SOURCE MATERIAL —
----

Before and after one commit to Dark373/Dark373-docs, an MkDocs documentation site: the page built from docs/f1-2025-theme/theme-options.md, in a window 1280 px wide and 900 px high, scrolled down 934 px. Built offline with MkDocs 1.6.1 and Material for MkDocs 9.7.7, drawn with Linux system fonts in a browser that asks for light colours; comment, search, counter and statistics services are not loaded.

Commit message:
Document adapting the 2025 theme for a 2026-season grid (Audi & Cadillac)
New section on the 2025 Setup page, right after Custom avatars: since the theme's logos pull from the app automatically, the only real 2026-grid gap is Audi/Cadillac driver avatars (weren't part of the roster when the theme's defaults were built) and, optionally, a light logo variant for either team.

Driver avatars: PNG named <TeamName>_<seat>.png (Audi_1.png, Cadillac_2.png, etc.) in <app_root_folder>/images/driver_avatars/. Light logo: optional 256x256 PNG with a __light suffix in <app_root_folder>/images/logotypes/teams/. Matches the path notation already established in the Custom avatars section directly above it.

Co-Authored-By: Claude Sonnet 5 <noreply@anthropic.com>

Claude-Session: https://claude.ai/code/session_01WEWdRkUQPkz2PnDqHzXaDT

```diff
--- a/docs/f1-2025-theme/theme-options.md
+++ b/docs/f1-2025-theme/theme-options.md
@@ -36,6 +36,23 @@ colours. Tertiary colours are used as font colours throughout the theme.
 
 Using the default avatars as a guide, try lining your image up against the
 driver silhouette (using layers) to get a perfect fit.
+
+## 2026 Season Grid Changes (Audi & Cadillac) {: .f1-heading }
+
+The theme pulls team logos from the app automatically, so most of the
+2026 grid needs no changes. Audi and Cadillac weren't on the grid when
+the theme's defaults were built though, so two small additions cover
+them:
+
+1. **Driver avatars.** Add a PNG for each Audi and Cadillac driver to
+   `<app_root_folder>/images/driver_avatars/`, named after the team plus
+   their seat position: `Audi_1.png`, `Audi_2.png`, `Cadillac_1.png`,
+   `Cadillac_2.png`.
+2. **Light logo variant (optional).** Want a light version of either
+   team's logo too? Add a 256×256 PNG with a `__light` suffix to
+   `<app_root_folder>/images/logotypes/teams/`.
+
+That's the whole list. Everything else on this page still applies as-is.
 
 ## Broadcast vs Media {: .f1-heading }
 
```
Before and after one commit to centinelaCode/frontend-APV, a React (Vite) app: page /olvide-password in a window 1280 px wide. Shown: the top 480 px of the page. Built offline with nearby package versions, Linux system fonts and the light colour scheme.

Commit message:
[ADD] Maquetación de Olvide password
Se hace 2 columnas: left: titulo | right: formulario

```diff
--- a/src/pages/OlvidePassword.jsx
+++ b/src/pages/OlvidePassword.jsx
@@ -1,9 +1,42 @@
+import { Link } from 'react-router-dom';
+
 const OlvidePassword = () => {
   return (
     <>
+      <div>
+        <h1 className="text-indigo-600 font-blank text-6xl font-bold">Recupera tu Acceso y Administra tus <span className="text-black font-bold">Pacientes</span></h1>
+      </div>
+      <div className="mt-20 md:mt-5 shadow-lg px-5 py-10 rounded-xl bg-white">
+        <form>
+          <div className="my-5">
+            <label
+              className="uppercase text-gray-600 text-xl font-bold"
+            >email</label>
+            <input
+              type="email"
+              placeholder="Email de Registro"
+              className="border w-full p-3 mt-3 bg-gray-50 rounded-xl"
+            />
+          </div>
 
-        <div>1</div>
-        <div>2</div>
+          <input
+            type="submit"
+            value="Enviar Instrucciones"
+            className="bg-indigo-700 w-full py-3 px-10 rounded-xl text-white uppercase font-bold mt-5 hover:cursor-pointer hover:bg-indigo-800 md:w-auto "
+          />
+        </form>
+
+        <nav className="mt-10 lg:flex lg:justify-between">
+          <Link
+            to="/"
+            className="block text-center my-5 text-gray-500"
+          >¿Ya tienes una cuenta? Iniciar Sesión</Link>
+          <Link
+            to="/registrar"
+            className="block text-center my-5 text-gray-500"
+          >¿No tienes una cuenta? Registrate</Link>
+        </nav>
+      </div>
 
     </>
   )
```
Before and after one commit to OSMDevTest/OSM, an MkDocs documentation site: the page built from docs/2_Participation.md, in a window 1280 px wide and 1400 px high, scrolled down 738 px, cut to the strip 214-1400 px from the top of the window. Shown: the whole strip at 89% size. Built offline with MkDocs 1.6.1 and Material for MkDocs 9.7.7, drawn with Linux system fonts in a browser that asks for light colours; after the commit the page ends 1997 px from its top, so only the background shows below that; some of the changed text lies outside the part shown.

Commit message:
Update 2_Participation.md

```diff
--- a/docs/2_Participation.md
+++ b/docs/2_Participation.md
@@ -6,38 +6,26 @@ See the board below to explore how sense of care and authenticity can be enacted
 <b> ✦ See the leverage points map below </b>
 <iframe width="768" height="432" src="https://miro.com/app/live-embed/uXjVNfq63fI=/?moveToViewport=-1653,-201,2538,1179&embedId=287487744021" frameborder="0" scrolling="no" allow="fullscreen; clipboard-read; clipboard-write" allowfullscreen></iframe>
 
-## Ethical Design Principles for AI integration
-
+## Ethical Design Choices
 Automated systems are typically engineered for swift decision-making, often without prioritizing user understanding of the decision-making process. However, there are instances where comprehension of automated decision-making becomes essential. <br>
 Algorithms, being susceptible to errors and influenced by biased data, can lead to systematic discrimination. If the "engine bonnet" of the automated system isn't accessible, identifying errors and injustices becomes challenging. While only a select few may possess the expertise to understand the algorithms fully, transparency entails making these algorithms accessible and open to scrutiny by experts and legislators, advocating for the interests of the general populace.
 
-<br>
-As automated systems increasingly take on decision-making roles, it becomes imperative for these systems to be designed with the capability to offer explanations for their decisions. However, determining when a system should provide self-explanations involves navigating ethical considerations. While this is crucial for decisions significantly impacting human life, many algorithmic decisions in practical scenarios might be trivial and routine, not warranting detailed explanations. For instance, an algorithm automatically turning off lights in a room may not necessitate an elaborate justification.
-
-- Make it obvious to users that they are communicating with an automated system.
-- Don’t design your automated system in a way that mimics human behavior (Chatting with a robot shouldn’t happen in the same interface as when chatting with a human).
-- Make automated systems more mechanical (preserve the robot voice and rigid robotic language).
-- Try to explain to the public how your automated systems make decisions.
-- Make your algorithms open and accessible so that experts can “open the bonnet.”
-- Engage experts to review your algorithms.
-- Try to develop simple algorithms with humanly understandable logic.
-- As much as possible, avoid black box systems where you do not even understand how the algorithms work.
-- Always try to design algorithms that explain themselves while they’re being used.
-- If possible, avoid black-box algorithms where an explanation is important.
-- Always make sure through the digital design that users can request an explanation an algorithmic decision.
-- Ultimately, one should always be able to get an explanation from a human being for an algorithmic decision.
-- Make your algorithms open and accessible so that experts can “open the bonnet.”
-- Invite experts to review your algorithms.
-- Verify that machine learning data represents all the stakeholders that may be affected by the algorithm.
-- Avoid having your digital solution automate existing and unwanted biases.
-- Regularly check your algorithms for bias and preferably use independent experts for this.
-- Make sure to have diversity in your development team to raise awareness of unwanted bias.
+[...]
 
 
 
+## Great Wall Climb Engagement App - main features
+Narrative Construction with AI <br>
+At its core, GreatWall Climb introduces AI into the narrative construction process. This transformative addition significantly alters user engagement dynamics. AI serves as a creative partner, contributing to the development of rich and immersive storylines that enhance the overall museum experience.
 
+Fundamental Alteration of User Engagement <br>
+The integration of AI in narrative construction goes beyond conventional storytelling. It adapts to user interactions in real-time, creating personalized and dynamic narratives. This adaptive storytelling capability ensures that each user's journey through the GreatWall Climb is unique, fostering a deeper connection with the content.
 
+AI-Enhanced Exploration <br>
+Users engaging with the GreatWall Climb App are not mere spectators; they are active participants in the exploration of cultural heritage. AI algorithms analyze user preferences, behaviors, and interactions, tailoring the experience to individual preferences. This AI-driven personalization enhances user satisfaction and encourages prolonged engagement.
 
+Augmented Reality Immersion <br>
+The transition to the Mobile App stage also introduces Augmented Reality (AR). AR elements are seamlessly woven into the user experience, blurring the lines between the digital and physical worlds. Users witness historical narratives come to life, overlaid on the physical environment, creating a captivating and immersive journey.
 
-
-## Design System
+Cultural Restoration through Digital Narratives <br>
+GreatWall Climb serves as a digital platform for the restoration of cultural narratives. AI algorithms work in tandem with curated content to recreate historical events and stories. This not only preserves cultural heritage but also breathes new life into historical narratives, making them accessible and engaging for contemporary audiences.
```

----

Take every line from the data that contains the word "Link".

+import { Link } from 'react-router-dom';
+          <Link
+          >¿Ya tienes una cuenta? Iniciar Sesión</Link>
+          <Link
+          >¿No tienes una cuenta? Registrate</Link>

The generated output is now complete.